Editorial: Louisiana home owners neck deep in flood insurance costs

State lawmakers got an earful last week about the harm the reduction of federal subsidies for federal flood insurance would

cause on Louisiana property owners.

Congress passed the Biggert-Waters Flood Insurance Reform Act last year, requiring that the National Flood Insurance Program

raise rates to reflect true flood risk.

But testimony before the joint Louisiana House and Senate Insurance committees, chaired by state Sen. Dan “Blade” Morrish,

R-Jennings, revealed the chaos huge flood insurance premium increases will cause homeowners and businesses.

St. Charles Parish President V.J. St. Pierre choked back tears when he relayed the story of an 81-year-old woman who said

if she lost her home because of skyrocketing flood insurance rates, she would commit suicide.

State Sen. Ronnie Johns, R-Lake

Charles, a State Farm Insurance agent, said one customer received a

$14,155 flood insurance

premium for a house valued at $90,000. He said another customer

saw their annual flood insurance premium go from $400 to $24,000.

Those horror tales are being felt throughout south Louisiana.

Michael Hecht, CEO of Greater New Orleans Inc., said a homeowner with a residence valued at $350,000 in Belle Chasse saw their

flood insurance go from $412 annually to $15,184.

Jefferson Parish President John Young Jr. said home values in neighboring St. Charles Parish have fallen as much as 30 percent

since the rate changes.

“If you’re like me, your biggest investment is in your home,” he said. “That’s the American dream. ... Home ownership is going

to be taken away.

Hecht said these rate hikes would have a devastating cascade effect through Louisiana’s economy. He said homeowners would

not only lose the value in homes, banks would lose their mortgage portfolio.

“The cure is going to kill the patient,” Hecht said.

Johns and others complained about the flippant attitude of the Federal Emergency Management Agency, which has produced flood

maps that seemingly ignore flood control structures like levees and put land that has never flooded in flood-prone status.

Hecht said the new FEMA flood maps are not risk-based, they are “fantasy-based.”

Johns said a NFIP representative told him recently, “‘Sir, well maybe your client doesn’t need to live so close to the water.’”

In south Louisiana? Give us a break.

Lawmakers were told their best plan

of action is to call their colleagues in other states to plead their

case. But that shouldn’t

be limited to elected officials.

This is going to take a massive

lobbying effort on the part of all Louisiana residents to overturn a

policy that could ultimately

be more ruinous to the state than any hurricane.

• • •

This editorial was written by a member of the American Press Editorial Board.
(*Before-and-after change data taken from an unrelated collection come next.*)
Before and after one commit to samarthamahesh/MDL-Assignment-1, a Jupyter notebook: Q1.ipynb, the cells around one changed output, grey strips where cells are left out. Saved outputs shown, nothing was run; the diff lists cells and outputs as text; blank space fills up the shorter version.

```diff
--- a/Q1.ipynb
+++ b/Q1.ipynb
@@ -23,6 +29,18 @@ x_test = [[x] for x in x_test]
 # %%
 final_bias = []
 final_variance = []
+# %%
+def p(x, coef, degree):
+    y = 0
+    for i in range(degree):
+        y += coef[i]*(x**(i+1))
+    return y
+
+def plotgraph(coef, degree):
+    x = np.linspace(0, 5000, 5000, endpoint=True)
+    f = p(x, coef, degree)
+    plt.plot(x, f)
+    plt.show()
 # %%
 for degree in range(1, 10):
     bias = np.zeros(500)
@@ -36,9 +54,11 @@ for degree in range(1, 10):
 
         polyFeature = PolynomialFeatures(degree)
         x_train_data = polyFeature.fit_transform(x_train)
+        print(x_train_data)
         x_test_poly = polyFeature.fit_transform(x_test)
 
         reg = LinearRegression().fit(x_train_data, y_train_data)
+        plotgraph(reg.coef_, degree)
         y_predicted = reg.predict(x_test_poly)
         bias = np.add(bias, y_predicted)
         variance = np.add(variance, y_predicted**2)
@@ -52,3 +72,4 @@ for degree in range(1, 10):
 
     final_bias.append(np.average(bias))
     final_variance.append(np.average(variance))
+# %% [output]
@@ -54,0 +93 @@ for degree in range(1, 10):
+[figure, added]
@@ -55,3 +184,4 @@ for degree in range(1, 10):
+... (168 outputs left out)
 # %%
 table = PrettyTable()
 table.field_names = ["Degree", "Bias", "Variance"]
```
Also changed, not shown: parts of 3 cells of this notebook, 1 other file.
Its content reflects the collaborative opinion of the Board, whose members include Bobby Dower, Mike Jones, Jim Beam, Crystal Stevenson and Donna Price.